- The talk gains its significance from the policies that had already been put in place as part of an extensive effort focused on presenting the Church as being Christocentric in its orientation, effectively making “Mormon” a bad word in Mormon circles. This talk was President Nelson’s heavy-handed explanation and defense of that policy. He obviously feels strongly about the subject and, while I still feel attached to the term “Mormon” (as well as other symbols associated with the Church that are being de-emphasized like the Angel Moroni), I know that he is correct in his assessment that the Lord has made it clear in multiple times and places that “Jesus Christ directed us to call the Church by His name because it is His Church, filled with His power.” It is likely that this topic (and, by extension, this talk) will be remembered as the iconic initiative of President Nelson’s tenure as president of the Church.

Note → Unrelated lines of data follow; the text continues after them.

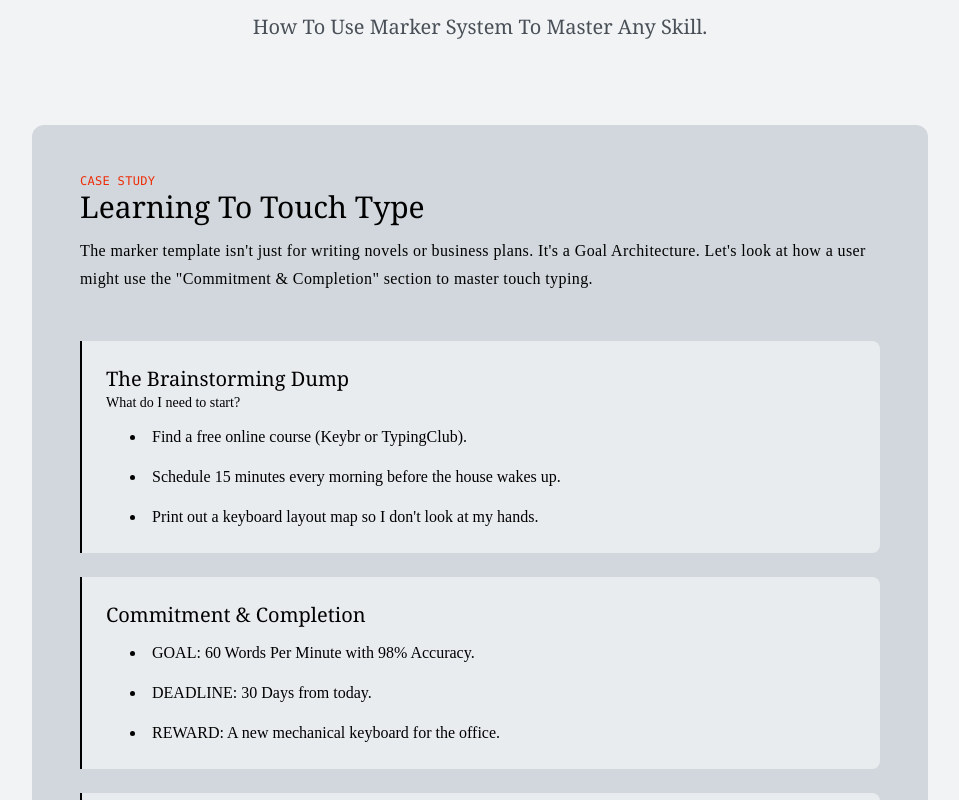
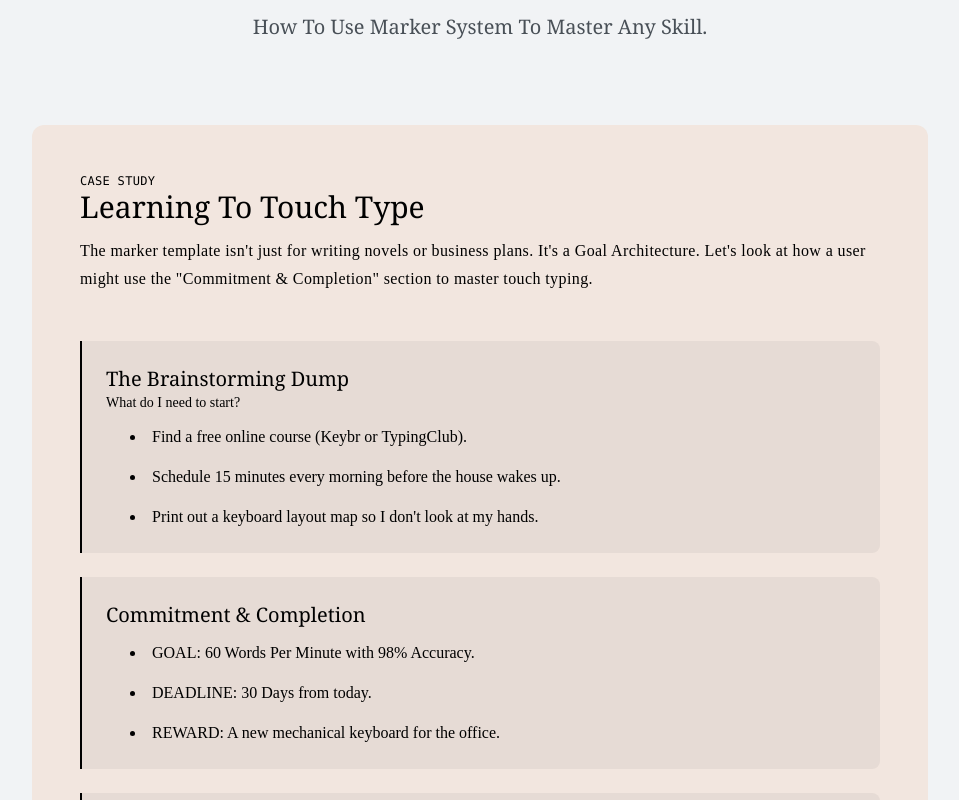
Before and after one commit to Justin-Bento/marker, a React (Vite) app: page /support in a window 1280 px wide. Shown: the part 360-1160 px from the top of the page, without its empty margins (160-1119 px from the left). Built offline with nearby package versions, Linux system fonts and the light colour scheme; a web font is replaced by a local one.

Commit message:
refactor(colors) update tokens to reflect brand guidelines

```diff
--- a/src/frontend/components/header.tsx
+++ b/src/frontend/components/header.tsx
@@ -5,7 +5,7 @@ export default function Header() {
   const linksToWebpage = ["home", "about", "support", "contact"];
   const [navOpen, setNavOpen] = useState(false);
   return (
-    <header className="dark:*:text-gray-100 shadow-sm border-b border-primary-950/10">
+    <header className="dark:*:text-gray-100 shadow-sm border-b border-black/10">
       <div className="wrapper py-8 grid grid-cols-2 gap-4 items-center">
         <div className="col-span-2 lg:col-span-1 flex items-center justify-between">
           <a href="/">
--- a/src/frontend/global.css
+++ b/src/frontend/global.css
@@ -7,7 +7,8 @@
   --*--color-: initial;
 
   --color-white: #f8f9fa;
-  --color-black: #212529;
+  --color-black: #111314;
+  --color-brand: #f37420;
   /* Then define your Open Color grays */
   --color-gray-50: #f8f9fa;
   --color-gray-100: #f1f3f5;
@@ -21,18 +22,6 @@
   --color-gray-900: #212529;
 
   /* Add any other custom colors here */
-
-  --color-primary-50: #fff4ed;
-  --color-primary-100: #ffe5d4;
-  --color-primary-200: #ffc7a9;
-  --color-primary-300: #ffa072;
-  --color-primary-400: #fe622a; /* Original Primary Color*/
-  --color-primary-500: #fd4612;
-  --color-primary-600: #ee2c08;
-  --color-primary-700: #c51d09;
-  --color-primary-800: #9c1910;
-  --color-primary-900: #7e1810;
-  --color-primary-950: #440706;
 }
 
 /* inter-latin-wght-normal */
--- a/src/frontend/pages/About.tsx
+++ b/src/frontend/pages/About.tsx
@@ -13,7 +13,7 @@ export default function About() {
         <h1 className="font-serif text-5xl/12 tracking-tight text-balance sm:text-[5rem]/20 dark:text-white">
           The Vision
         </h1>
-        <p className="text-xl/9 text-gray-700 dark:text-gray-200 capitalize">
+        <p className="text-xl/9 text-black dark:text-gray-200 capitalize">
           "Software should serve the user, not the other way around."
         </p>
       </section>
@@ -29,12 +29,12 @@ export default function About() {
           keep you moving. That's why WordDock isn't an "app" in the traditional
           sense—it's a carefully crafted <strong>.docx template</strong>.
         </p>
-        <div className="overflow-hidden rounded-lg bg-primary-600/9 dark:bg-primary-600/50 border-l-2 border-primary-600">
+        <div className="overflow-hidden rounded-lg bg-brand/9 dark:bg-brand/50 border-l-2 border-brand">
           <div className="px-4 py-5 sm:p-6">
-            <p className="text-primary-600 font-serif dark:text-primary-50">
+            <p className="text-brand font-serif dark:text-brand">
               Why a Word Document?
             </p>
-            <p className="text-sm mt-1.5 leading-7 tracking-wide text-pretty dark:text-primary-50">
+            <p className="text-sm mt-1.5 leading-7 tracking-wide text-pretty dark:text-brand">
               Because it's universal. You can open it in 1995 or 2045. You can
               print it. You can email it. You can edit it offline in a cabin in
               the woods. It gives you total control over your environment.
@@ -46,16 +46,16 @@ export default function About() {
             return (
               <div
                 key={value.id}
-                className="rounded-md bg-primary-950/2.5 p-6 text-sm/7 text-primary-950 dark:bg-white/5 dark:text-white"
+                className="rounded-md bg-black/2.5 px-3 text-sm/7 text-brand dark:bg-white/5 dark:text-white"
               >
                 <div className="px-4 py-5 sm:p-6">
-                  <span className="w-12 h-12 rounded-full  bg-primary-600/5 text-primary-900 dark:bg-primary-300  flex items-center justify-center mb-6">
+                  <span className="w-12 h-12 rounded-full  bg-brand/5 text-brand dark:bg-brand  flex items-center justify-center mb-6">
                     {value.icon}
                   </span>
                   <h3 className="text-lg font-semibold font-serif mb-3">
                     {value.title}
                   </h3>
-                  <p className="text-sm/6 text-balance text-gray-700 dark:text-gray-400">
+                  <p className="text-sm/6 text-balance text-black dark:text-gray-400">
                     {value.description}
                   </p>
                 </div>
@@ -65,7 +65,7 @@ export default function About() {
         </div>
       </section>
       <section className="flex flex-col items-center justify-center gap-y-6 text-center">
-        <HiOutlineHeart className="w-8 h-8 text-primary-600 fill-primary-600/20" />
+        <HiOutlineHeart className="w-8 h-8 text-brand fill-brand/20" />
         <h2 className="text-3xl font-serif text-gray-900 dark:text-white capitalize">
           Ready to start?
         </h2>
@@ -76,7 +76,7 @@ export default function About() {
         <a
           href="https://docs.google.com/document/d/1PuBIeAT3HBt4--GWk0KAV9K6Uo6pJJnQLcDqJNUgPN0/edit?usp=sharing"
           target="_blank"
-          className="inline-flex shrink-0 items-center justify-center gap-3 rounded-full text-sm/7 font-medium bg-primary-950 text-white hover:bg-primary-800 dark:bg-primary-300 dark:text-primary-950 dark:hover:bg-primary-200 px-4 py-2"
+          className="inline-flex shrink-0 items-center justify-center gap-3 rounded-full text-sm/7 font-medium bg-brand text-white hover:bg-brand dark:bg-brand dark:text-brand dark:hover:bg-brand px-4 py-2"
         >
           <HiDownload className="w-5 h-5" /> Download Template
         </a>
--- a/src/frontend/pages/Support.tsx
+++ b/src/frontend/pages/Support.tsx
@@ -19,7 +19,7 @@ export default function Support() {
           How to use Marker system to master any skill.
         </p>
       </section>
-      <section className="max-w-4xl mx-auto rounded-xl bg-gray-400/90 dark:bg-gray-800/90 p-4 lg:p-12 pt-12">
+      <section className="max-w-4xl mx-auto rounded-xl bg-brand/10 dark:bg-gray-800/90 p-4 lg:p-12 pt-12">
         <div className="">
           <span className="flex flex-col-reverse">
             <h2 className="text-3xl font-serif capitalize dark:text-gray-100">
@@ -35,7 +35,7 @@ export default function Support() {
             "Commitment & Completion" section to master touch typing.
           </p>
         </div>
-        <div className="overflow-hidden rounded-r-lg border-l-2 bg-gray-200 dark:bg-gray-700 dark:shadow-none dark:outline dark:-outline-offset-1 dark:outline-white/10 mt-6  dark:*:text-gray-100">
+        <div className="overflow-hidden rounded-r-lg border-l-2 bg-black/5 mt-6">
           <div className="px-4 py-5 sm:p-6">
             <h3 className="text-xl font-serif">The Brainstorming Dump</h3>
             <p className="text-sm">What do I need to start?</p>
@@ -52,7 +52,7 @@ export default function Support() {
             </ul>
           </div>
         </div>
-        <div className="overflow-hidden rounded-r-lg border-l-2 bg-gray-200 dark:bg-gray-700 dark:shadow-none dark:outline dark:-outline-offset-1 dark:outline-white/10 mt-6  dark:*:text-gray-100">
+        <div className="overflow-hidden rounded-r-lg border-l-2 bg-black/5 mt-6">
           <div className="px-4 py-5 sm:p-6">
             <h3 className="text-xl font-serif">Commitment & Completion</h3>
             <ul className="list-disc list-inside ml-3 space-y-4 lg:ml-6 mt-3">
@@ -62,7 +62,7 @@ export default function Support() {
             </ul>
           </div>
         </div>
-        <div className="overflow-hidden rounded-r-lg border-l-2 bg-gray-200 dark:shadow-none dark:outline dark:-outline-offset-1 dark:outline-white/10 mt-6 dark:bg-gray-700 dark:*:text-gray-100">
+        <div className="overflow-hidden rounded-r-lg border-l-2 bg-black/5 mt-6 ">
           <div className="px-4 py-5 sm:p-6">
             <h3 className="text-xl font-serif">Reflection & Lessons</h3>
             <p className="mt-3  text-base/7">
```
Also changed, not shown: src/frontend/pages/Home.tsx (+11 -11 lines).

Those are the talks that stand out most to me as being especially significant. A few more honorable mentions (in addition to the ones mentioned in the discussion above) might include Dieter F. Uchtdorf’s “You Are My Hands” for its beautiful expression of how we can serve as Christ’s hands in serving our fellow human beings; Dallin H. Oaks’s “Two Lines of Communication” for its efforts to balance personal revelation with the right of Church leaders to receive revelation for Church members; Russell M. Nelson’s “The Sabbath Is a Delight” for its connections to an initiative to focus on Sabbath day observance (there was some research that indicated that Sabbath day observance was key to lasting, inter-generational commitment to the Church, which led to an increased emphasis on the idea for a while, including some in-Church trainings); and Dale G. Renlund’s “Abound with Blessings” because of its efforts to work through the balance between works and grace in ways that have some interesting parallels with the Eastern Orthodox belief in synergeia or cooperative salvation.
I recognize that this list is shaped by my own perspectives and interests, so I’m curious to hear your thoughts as well. Do you agree that these talks belong on a list of “most significant general conference talks of the 2010s”? What are the talks that I missed that you would include and why?
 Sterling McMurrin, The Theological Foundations of the Mormon Religion (Salt Lake City: University of Utah Press, 1965), 82.